Aside from the moral and commercial benefits of managing the risk of stress and mitigating its impact on a property management company, there is also a clear legal requirement to manage the risk. So, where do you start?


Your Responsibilities as an Employer:

1.Identify any risks to employee’s health by carrying out a risk assessment of their activities

  • Identifying the risks of stress
  • Analyse the risk level
  • Introduce control measures to remove or reduce the risks
  • Agree on what steps to take and make any changes to avoid or reduce risks
  • Communicate any arrangements with your employees
  • Regularly review the plan

    2.Take reasonable steps to prevent or reduce work-related stress, as guided by the risk assessment

    This will provide you with a good foundation to build from, but the specific control measures will be individual to each risk and stressor. At 4site, we must practice what we preach, and at the heart of our approach lies a belief in the significance of good mental well-being and its direct impact on overall productivity within our company. We have implemented simple yet powerful strategies to prioritize mental health among our employees, and these may assist you in enacting your stress risk controls:

    1. Clear Work Boundaries

    Central to our approach is the clear and transparent communication of job responsibilities and expectations. By providing employees with a crystal-clear understanding of their roles, we ensure that workloads remain manageable and realistic, mitigating the risk of overwhelming stress.

    We have recently also grown our workforce to match the workload, ensuring adequate resourcing so that no one is bombarded with more than they can handle.

    1. Emphasising The Importance of Breaks

    Ensuring that all team members take regular lunch breaks is fundamental. This crucial time allows individuals to reset, recharge, and return to their tasks with renewed energy and focus.

    This is coupled with the encouragement of taking short 5-minute breaks throughout the day to not only prevent potential physical issues (such as eye strain, headaches, and fatigue) but also contribute to safeguarding our employees’ mental well-being.

    1. Prioritisation of a work-life balance.

    Commitment to the importance of downtime and encouraging our colleagues to take regular annual leave to recharge is fundamental. By valuing and investing in people, we strive to create a supportive and thriving work environment that mitigates the risk of burnout and promotes long-term success for both our team and our organization.

    1. Ergonomic Measures

    Managing not just the stress-related risks, investing in ergonomics recognizes and mitigates the physical toll that prolonged periods of work can take, prioritizing both comfort and productivity.

    1. The Team

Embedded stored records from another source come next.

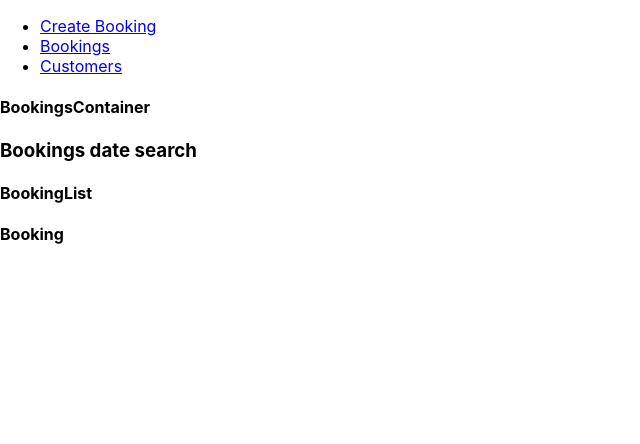
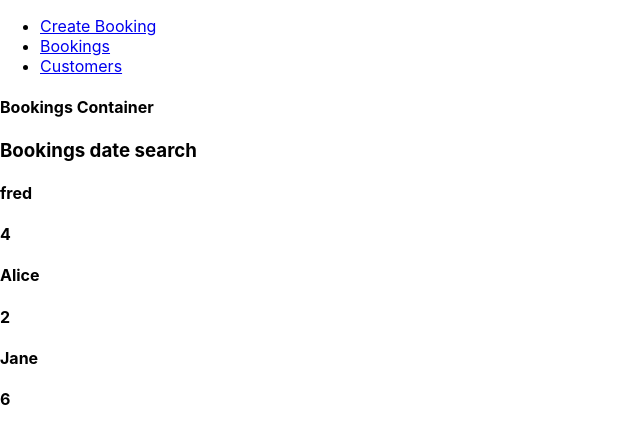
Before and after one commit to Fidelma/Restaurant-Bookings-Group-Project, a React (Create React App) app in the folder frontend_restaurant_bookings/: page /bookings in a window 1280 px wide. Shown: the top 444 px of the page, without its empty margins (0-640 px from the left). Built offline with nearby package versions, Linux system fonts and the light colour scheme.

Commit message:
bookings route added

```diff
--- a/frontend_restaurant_bookings/src/components/bookings/Booking.js
+++ b/frontend_restaurant_bookings/src/components/bookings/Booking.js
@@ -1,8 +1,10 @@
 import React from "react";
 
-const Booking = () => (
-  <h4>Booking</h4>
-
+const Booking = (props) => (
+  <>
+    <h4>{props.booking.customer}</h4>
+    <h4>{props.booking.partySize}</h4>
+  </>
 )
 
 export default Booking;
--- a/frontend_restaurant_bookings/src/components/bookings/BookingsList.js
+++ b/frontend_restaurant_bookings/src/components/bookings/BookingsList.js
@@ -1,11 +1,17 @@
 import React from "react";
 import Booking from "./Booking.js";
 
-const BookingsList = () => (
+const BookingsList = (props) => {
+  const bookingNodes = props.bookings.map((booking, index) => {
+    return (
+      <Booking key={index} booking={booking}/>
+    )
+  })
+  return (
   <>
-  <h4>BookingList</h4>
-  <Booking/>
+    {bookingNodes}
   </>
-)
+  )
+}
 
 export default BookingsList;
--- a/frontend_restaurant_bookings/src/components/customers/Customer.js
+++ b/frontend_restaurant_bookings/src/components/customers/Customer.js
@@ -1,6 +1,7 @@
 import React from 'react';
 
 const Customer = (props) => (
+
   <h3>{props.customer.name}</h3>
 )
 
--- a/frontend_restaurant_bookings/src/containers/BookingsContainer.js
+++ b/frontend_restaurant_bookings/src/containers/BookingsContainer.js
@@ -2,12 +2,11 @@ import React from "react";
 import BookingsList from "../components/bookings/BookingsList";
 import BookingsDateSearch from "../components/bookings/BookingsDateSearch";
 
-
 const BookingsContainer = (props) => (
   <>
-  <h4>BookingsContainer</h4>
+  <h4>Bookings Container</h4>
     <BookingsDateSearch/>
-    <BookingsList/>
+    <BookingsList bookings={props.bookings}/>
   </>
 
 )
```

    Cultivating a work culture and environment that supports and encourages open communication, allows team members to feel comfortable sharing their concerns and challenges. This approach allows the early identification of potential stressors and active collaboration in resolving them.

    1. A Positive Work Environment

    A positive attitude in the workplace at all levels of the organization can work wonders for employee morale, productivity, and overall well-being.

    Work-related stress within the property industry, as with any industry, is certainly a significant risk that has slipped under the radar in many organisations. Hopefully, however, by recognising the contributing factors and implementing preventive strategies, stakeholders can create a more resilient and sustainable work environment.


    Click here to find out more on the HSE’s guidance and advice on your responsibilities as an employer. Including home working, lone working, work related road safety, PPE and more. 

    If you do find yourself struggling to enact a policy, introduce relevant control measures, or would just like to discuss any of the above with one of our team of qualified safety professionals, then please give us a call or drop us an email and we will be happy to help.

    T: 01376 572 936